A milestone in engineering and development has been passed, with today, the 27th of June marking fifty years since the first cash machine was used. Despite the developments in technology and the introduction of online payment systems such as PayPal and Bitcoin as well as the earlier introduction of the chip and pin, cash still plays a part in most of our day to day lives. Research has found that 94% of UK adults use cash machines, a momentous figure as the first ATM was put into operation at a Barclays branch in Enfield in London. There is an ATM still at the Enfield branch of Barclays and in order to celebrate this anniversary, the bank has transformed the cash machine so it is gold.
Victoria Cleland, the is the Director for Banknotes and the Chief Cashier for the Bank of England. She has been working in this role since 2014, and is only the second woman to hold this position. The figures have shown that although more than half of the adults in the UK use an ATM at least once a week , the number of transactions that take place with coins and notes are falling. Despite this a number of banks are still looking to include cash in their plans for the future.

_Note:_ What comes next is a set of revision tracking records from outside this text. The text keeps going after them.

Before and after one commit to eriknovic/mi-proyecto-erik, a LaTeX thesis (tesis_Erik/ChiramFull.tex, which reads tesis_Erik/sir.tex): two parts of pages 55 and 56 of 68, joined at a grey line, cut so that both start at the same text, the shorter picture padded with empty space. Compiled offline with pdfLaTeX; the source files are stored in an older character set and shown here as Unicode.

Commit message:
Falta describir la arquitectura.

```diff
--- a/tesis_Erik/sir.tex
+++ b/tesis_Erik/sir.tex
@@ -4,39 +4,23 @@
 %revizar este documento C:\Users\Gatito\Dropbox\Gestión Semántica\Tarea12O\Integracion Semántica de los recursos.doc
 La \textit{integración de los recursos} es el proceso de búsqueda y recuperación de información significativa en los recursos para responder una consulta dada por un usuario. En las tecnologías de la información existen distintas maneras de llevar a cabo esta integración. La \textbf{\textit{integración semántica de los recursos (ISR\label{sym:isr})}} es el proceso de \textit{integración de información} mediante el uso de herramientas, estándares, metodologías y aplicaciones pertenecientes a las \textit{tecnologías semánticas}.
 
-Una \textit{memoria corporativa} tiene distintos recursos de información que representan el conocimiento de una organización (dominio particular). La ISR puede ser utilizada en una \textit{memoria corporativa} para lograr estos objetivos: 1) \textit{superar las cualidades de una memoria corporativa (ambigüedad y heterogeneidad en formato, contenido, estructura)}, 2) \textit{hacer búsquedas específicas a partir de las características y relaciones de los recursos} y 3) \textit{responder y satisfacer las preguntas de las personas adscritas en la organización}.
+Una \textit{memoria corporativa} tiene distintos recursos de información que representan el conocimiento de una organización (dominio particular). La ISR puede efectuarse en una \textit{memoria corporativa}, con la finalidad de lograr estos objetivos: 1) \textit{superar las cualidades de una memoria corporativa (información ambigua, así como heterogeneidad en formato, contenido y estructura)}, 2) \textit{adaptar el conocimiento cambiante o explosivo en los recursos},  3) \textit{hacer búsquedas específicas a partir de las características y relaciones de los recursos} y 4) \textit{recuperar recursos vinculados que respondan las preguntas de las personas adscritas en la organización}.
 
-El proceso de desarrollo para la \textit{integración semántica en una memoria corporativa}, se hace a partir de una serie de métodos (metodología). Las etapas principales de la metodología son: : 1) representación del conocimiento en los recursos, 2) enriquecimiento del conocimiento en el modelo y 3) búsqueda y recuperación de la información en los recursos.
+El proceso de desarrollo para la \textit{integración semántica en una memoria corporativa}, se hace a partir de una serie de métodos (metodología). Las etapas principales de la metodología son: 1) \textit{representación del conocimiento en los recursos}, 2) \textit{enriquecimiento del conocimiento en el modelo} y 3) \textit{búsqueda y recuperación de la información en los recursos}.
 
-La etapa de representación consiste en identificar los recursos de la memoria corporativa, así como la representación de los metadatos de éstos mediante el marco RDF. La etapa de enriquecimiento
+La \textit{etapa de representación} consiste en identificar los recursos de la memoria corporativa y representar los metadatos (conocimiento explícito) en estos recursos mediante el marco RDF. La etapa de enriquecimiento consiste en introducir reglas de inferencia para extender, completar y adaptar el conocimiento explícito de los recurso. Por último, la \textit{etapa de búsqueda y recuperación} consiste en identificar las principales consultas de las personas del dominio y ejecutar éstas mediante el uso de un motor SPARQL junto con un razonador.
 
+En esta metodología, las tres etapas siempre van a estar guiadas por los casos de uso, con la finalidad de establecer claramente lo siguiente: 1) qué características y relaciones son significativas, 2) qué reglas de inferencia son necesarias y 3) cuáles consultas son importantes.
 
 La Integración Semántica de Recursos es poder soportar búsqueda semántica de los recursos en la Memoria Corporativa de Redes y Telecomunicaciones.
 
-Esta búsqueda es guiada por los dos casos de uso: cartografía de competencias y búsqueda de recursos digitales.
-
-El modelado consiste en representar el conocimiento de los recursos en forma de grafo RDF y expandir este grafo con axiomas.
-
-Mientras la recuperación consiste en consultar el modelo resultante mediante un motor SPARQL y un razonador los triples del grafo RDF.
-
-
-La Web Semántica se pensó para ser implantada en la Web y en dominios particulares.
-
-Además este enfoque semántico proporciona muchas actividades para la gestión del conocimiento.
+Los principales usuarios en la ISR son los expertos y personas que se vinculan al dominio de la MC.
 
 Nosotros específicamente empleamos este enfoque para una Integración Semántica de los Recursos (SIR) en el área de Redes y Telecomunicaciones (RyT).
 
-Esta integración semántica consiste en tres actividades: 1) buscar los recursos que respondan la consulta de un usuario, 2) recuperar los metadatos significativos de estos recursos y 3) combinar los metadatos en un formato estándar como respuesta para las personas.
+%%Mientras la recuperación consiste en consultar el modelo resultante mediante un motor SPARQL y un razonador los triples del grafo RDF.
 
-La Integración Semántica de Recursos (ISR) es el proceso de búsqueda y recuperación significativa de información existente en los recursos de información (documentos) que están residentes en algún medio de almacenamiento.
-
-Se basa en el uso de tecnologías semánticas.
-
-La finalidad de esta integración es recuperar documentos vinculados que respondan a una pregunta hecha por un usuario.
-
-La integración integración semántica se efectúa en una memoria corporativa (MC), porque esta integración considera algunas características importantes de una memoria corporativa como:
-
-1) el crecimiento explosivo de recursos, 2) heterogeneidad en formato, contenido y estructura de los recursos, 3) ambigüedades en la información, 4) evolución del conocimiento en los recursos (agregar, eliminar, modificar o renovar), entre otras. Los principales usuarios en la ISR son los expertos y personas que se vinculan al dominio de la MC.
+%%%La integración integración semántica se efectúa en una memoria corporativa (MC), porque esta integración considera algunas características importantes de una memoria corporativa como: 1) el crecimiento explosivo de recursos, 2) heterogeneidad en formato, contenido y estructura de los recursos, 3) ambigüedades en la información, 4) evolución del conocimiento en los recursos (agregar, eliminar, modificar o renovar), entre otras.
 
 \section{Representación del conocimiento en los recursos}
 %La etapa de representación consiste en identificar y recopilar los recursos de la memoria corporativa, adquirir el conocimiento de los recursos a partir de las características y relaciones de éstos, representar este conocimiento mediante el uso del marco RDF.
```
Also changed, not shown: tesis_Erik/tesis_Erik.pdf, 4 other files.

Cash holds importance for being a store of value which is is also important going forward. The Head of Customer Experience at Barclays, Raheel Ahmed has also expressed the same opinion as Victoria Cleland. Even though online, instant and digital payments and banking have started to change the way transactions and banking services take place, cash is still a vital aspect of many people’s day to day lives.
The first ATM was inspired by a vending machine, with the Scottish inventor John Shepherd-Barron wanting to create a machine that would allow him to gain access to his own money from everywhere. He the progressed to thinking about a machine that gives out chocolate, but the candy being replaced with money. Barclays bought into the idea and the ATM idea was conceived.
It wasn’t plain sailing to begin with, one of the first machines to be installed in Zurich experienced a strange malfunction, later found to be the interference from two intersecting tramlines that were close to the location of the cash machine. It is thought that today there are more than 70,000 cash machines across the UK, accessible by 176 million cards.